The treble and midrange are the system's strongest suit, with voices, guitars, and acoustic music sounding quite pleasant. As with the M602, the Neville Brothers and the Burt Bacharach/Posies sounded good, with bass performance delivering a noticeable step-up from similarly sized systems. The low-end held together at higher volumes better than we thought it would on bass-heavy tunes such as Prince's "Incense and Candles" on his 3121 album. Toni Braxton's "He Wasn't Man Enough For Me" and Amy Winehouse's "Rehab" also delivered decent punch. That said, we had to wind down the bass a bit to avoid distortion on an Art of Noise tune--though it still played loud enough to fill a small room.

The mobile phone anti-interference technology worked as advertised. We connected an iPhone and didn't hear any audible hiss or buzzing. (The iPhone will work in most other iPod speaker docks, but you need to switch it to airplane mode to avoid the resulting interference--which would in turn send all your incoming calls straight to voice mail.) We called the phone while we were listening to music, and the music automatically turned off when the call came in. We answered the phone while it was still in the dock and hit the speakerphone button to talk. Alas, no sound came through the T612's speakers, only through the iPhone's speaker. But we were able to talk just fine on the phone while standing at close range. Then, after we hung up the call, the song we were listening to resumed. True, that's a feature of the iPhone, not the dock, but it was still pretty nifty.

In the end, we really didn't have any major complaints to report--except that we wish Altec Lansing had kept some of the features previously available in its earlier M602. It's too bad the video output's missing, and it also would have been nice if a good old-fashioned FM radio was on board. But clearly the T612's iPhone-centric features are its main selling points. So those who don't have--or aren't planning to buy--an iPhone will probably be better served by one of the many other worthwhile iPod speakers on the market.
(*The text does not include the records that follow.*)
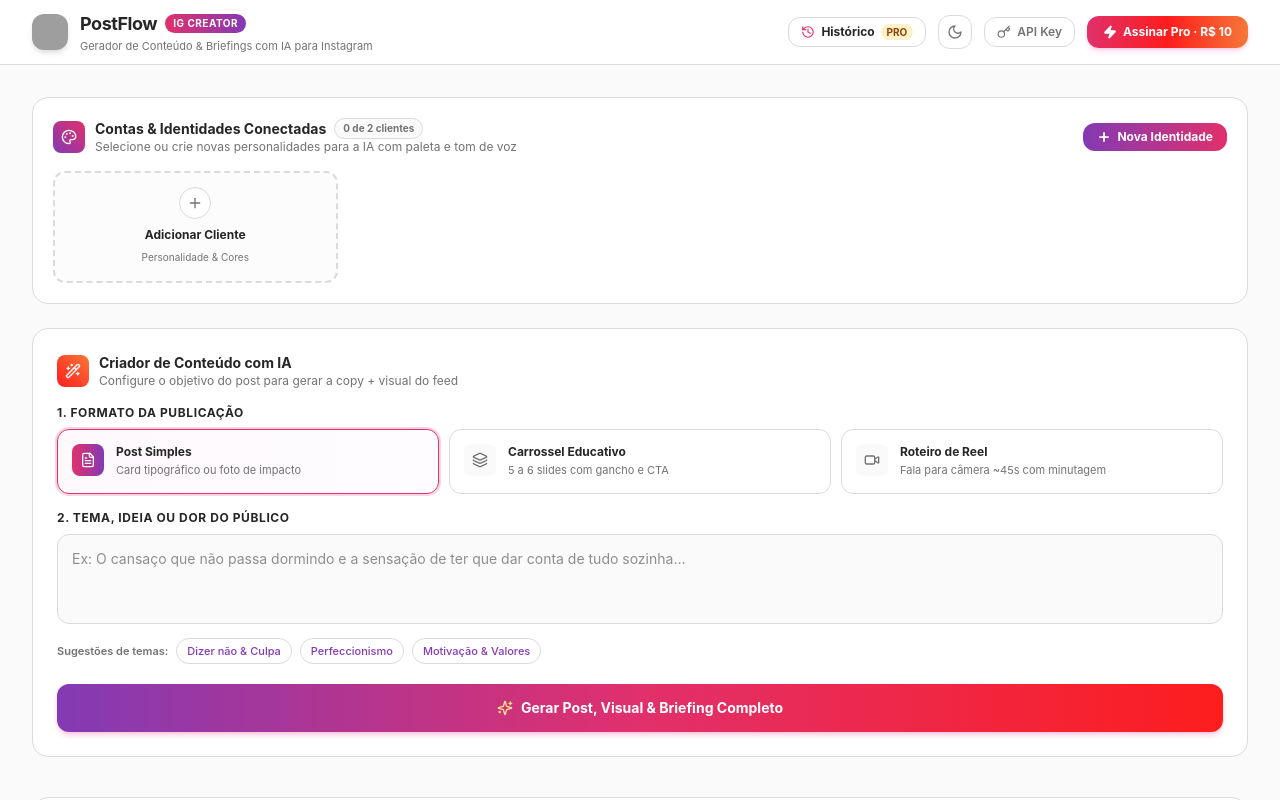
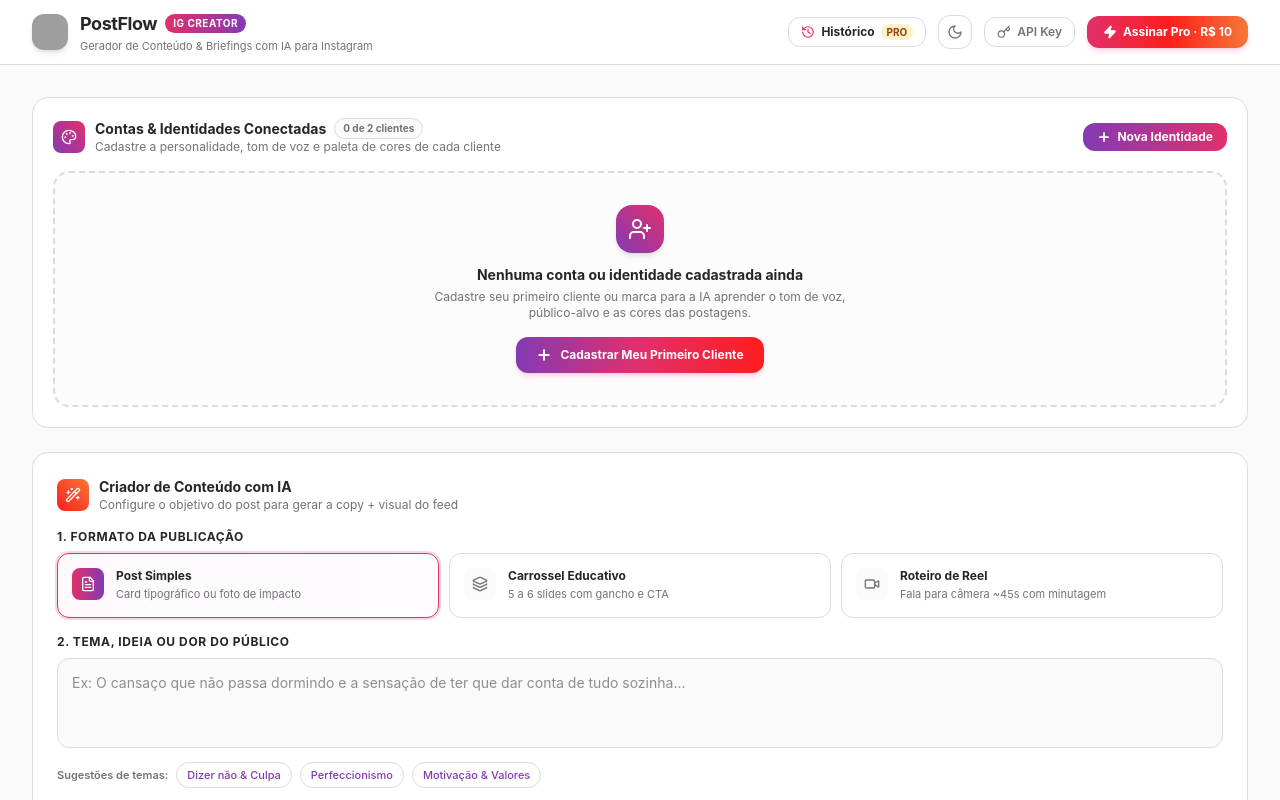
Before and after one commit to toryoudesign-cpu/PostFlow, a React (Vite) app: page / in a window 1280 px wide. Shown: the top 800 px of the page. Built offline with nearby package versions, Linux system fonts and the light colour scheme; grey boxes are pictures that could not be loaded.

Commit message:
Update BrandKitSelector.jsx

```diff
--- a/src/components/BrandKitSelector.jsx
+++ b/src/components/BrandKitSelector.jsx
@@ -1,8 +1,8 @@
 import React from 'react';
-import { Palette, Check, Plus, Edit2, Lock } from 'lucide-react';
+import { Palette, Check, Plus, Edit2, Lock, UserPlus } from 'lucide-react';
 
 export default function BrandKitSelector({
-  brands,
+  brands = [],
   selectedBrand,
   onSelectBrand,
   onOpenCreateBrand,
@@ -31,7 +31,7 @@
                 {brands.length} de {maxBrandsAllowed === Infinity ? '∞' : maxBrandsAllowed} clientes
               </span>
             </div>
-            <p className="text-xs text-[#737373] dark:text-[#A8A8A8]">Selecione ou crie novas personalidades para a IA com paleta e tom de voz</p>
+            <p className="text-xs text-[#737373] dark:text-[#A8A8A8]">Cadastre a personalidade, tom de voz e paleta de cores de cada cliente</p>
           </div>
         </div>
 
@@ -48,10 +48,29 @@
         </button>
       </div>
 
-      {/* Brand Cards Grid */}
+      {brands.length === 0 ? (
+        <div className="border-2 border-dashed border-[#DBDBDB] dark:border-[#262626] rounded-2xl p-6 sm:p-8 text-center bg-[#FAFAFA]/50 dark:bg-[#1A1A1A]/30">
+          <div className="w-12 h-12 rounded-2xl bg-gradient-to-tr from-[#833AB4] to-[#E1306C] text-white flex items-center justify-center mx-auto mb-3 shadow-md">
+            <UserPlus className="w-6 h-6" />
+          </div>
+          <h4 className="font-bold text-sm text-[#262626] dark:text-[#F5F5F5] mb-1">
+            Nenhuma conta ou identidade cadastrada ainda
+          </h4>
+          <p className="text-xs text-[#737373] dark:text-[#A8A8A8] max-w-md mx-auto mb-4">
+            Cadastre seu primeiro cliente ou marca para a IA aprender o tom de voz, público-alvo e as cores das postagens.
+          </p>
+          <button
+            onClick={onOpenCreateBrand}
+            className="px-5 py-2.5 rounded-xl bg-gradient-to-r from-[#833AB4] via-[#E1306C] to-[#FD1D1D] hover:opacity-95 text-white font-bold text-xs shadow-md shadow-pink-500/20 inline-flex items-center gap-2 transition-all transform hover:-translate-y-0.5"
+          >
+            <Plus className="w-4 h-4 stroke-[3]" />
+            <span>Cadastrar Meu Primeiro Cliente</span>
+          </button>
+        </div>
+      ) : (
         <div className="grid grid-cols-1 sm:grid-cols-2 lg:grid-cols-4 gap-3">
           {brands.map((brand) => {
-          const isSelected = selectedBrand.id === brand.id;
+            const isSelected = selectedBrand && selectedBrand.id === brand.id;
             return (
               <div
                 key={brand.id}
@@ -68,7 +87,7 @@
                       <div className="story-ring-inner bg-white dark:bg-[#1A1A1A]">
                         <div
                           className="w-7 h-7 rounded-full flex items-center justify-center text-white text-[10px] font-bold"
-                        style={{ background: brand.colors.primary }}
+                          style={{ background: brand.colors?.primary || '#833AB4' }}
                         >
                           {brand.name.charAt(0)}
                         </div>
@@ -81,7 +100,6 @@
                   </div>
 
                   <div className="flex items-center gap-1">
-                  {/* Edit Button */}
                     <button
                       type="button"
                       onClick={(e) => {
@@ -94,7 +112,6 @@
                       <Edit2 className="w-3.5 h-3.5" />
                     </button>
 
-                  {/* Active Selected Badge */}
                     {isSelected && (
                       <div className="w-4 h-4 rounded-full bg-gradient-to-r from-[#E1306C] to-[#833AB4] text-white flex items-center justify-center">
                         <Check className="w-2.5 h-2.5 stroke-[3]" />
@@ -105,14 +122,13 @@
 
                 <p className="text-[11px] text-[#737373] dark:text-[#A8A8A8] mt-2 line-clamp-1">{brand.niche}</p>
 
-              {/* Color Swatch Dots */}
                 <div className="flex items-center justify-between mt-3 pt-2 border-t border-black/5 dark:border-white/5">
                   <div className="flex items-center gap-1.5">
-                  <span className="w-3 h-3 rounded-full border border-black/10 shadow-2xs" style={{ background: brand.colors.primary }} />
-                  <span className="w-3 h-3 rounded-full border border-black/10 shadow-2xs" style={{ background: brand.colors.dark }} />
-                  <span className="w-3 h-3 rounded-full border border-black/10 shadow-2xs" style={{ background: brand.colors.accent }} />
-                  <span className="w-3 h-3 rounded-full border border-black/10 shadow-2xs" style={{ background: brand.colors.light }} />
-                  <span className="w-3 h-3 rounded-full border border-black/10 shadow-2xs" style={{ background: brand.colors.highlight }} />
+                    <span className="w-3 h-3 rounded-full border border-black/10 shadow-2xs" style={{ background: brand.colors?.primary || '#833AB4' }} />
+                    <span className="w-3 h-3 rounded-full border border-black/10 shadow-2xs" style={{ background: brand.colors?.dark || '#121212' }} />
+                    <span className="w-3 h-3 rounded-full border border-black/10 shadow-2xs" style={{ background: brand.colors?.accent || '#E1306C' }} />
+                    <span className="w-3 h-3 rounded-full border border-black/10 shadow-2xs" style={{ background: brand.colors?.light || '#F0E8DC' }} />
+                    <span className="w-3 h-3 rounded-full border border-black/10 shadow-2xs" style={{ background: brand.colors?.highlight || '#FD1D1D' }} />
                   </div>
                   <span className="text-[10px] text-[#833AB4] dark:text-pink-400 font-medium">
                     {brand.lowercaseRules ? 'minúsculo' : 'padrão'}
@@ -122,7 +138,6 @@
             );
           })}
 
-        {/* Create New Brand Quick Card */}
           <button
             type="button"
             onClick={onOpenCreateBrand}
@@ -136,11 +151,12 @@
                 {isLimitReached && !isPro ? 'Desbloquear Clientes' : 'Adicionar Cliente'}
               </span>
               <span className="text-[10px] text-[#737373] dark:text-[#A8A8A8]">
-              {isLimitReached && !isPro ? 'Limite atingido no Grátis' : 'Personalidade & Cores'}
+                {isLimitReached && !isPro ? 'Limite atingido' : 'Personalidade & Cores'}
               </span>
             </div>
           </button>
         </div>
+      )}
     </div>
   );
 }
```
Lines whose indentation alone changed are shown as unchanged.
But for those who have an iPhone (and maybe even an iPod or two), the T612 is worth considering, particularly as the street price drops to below $150. It may take a little while, but if the price of the M602 is any indication, there's room for some discounts.

6.9

Altec Lansing T612

Score Breakdown

Design 8Features 7Performance 6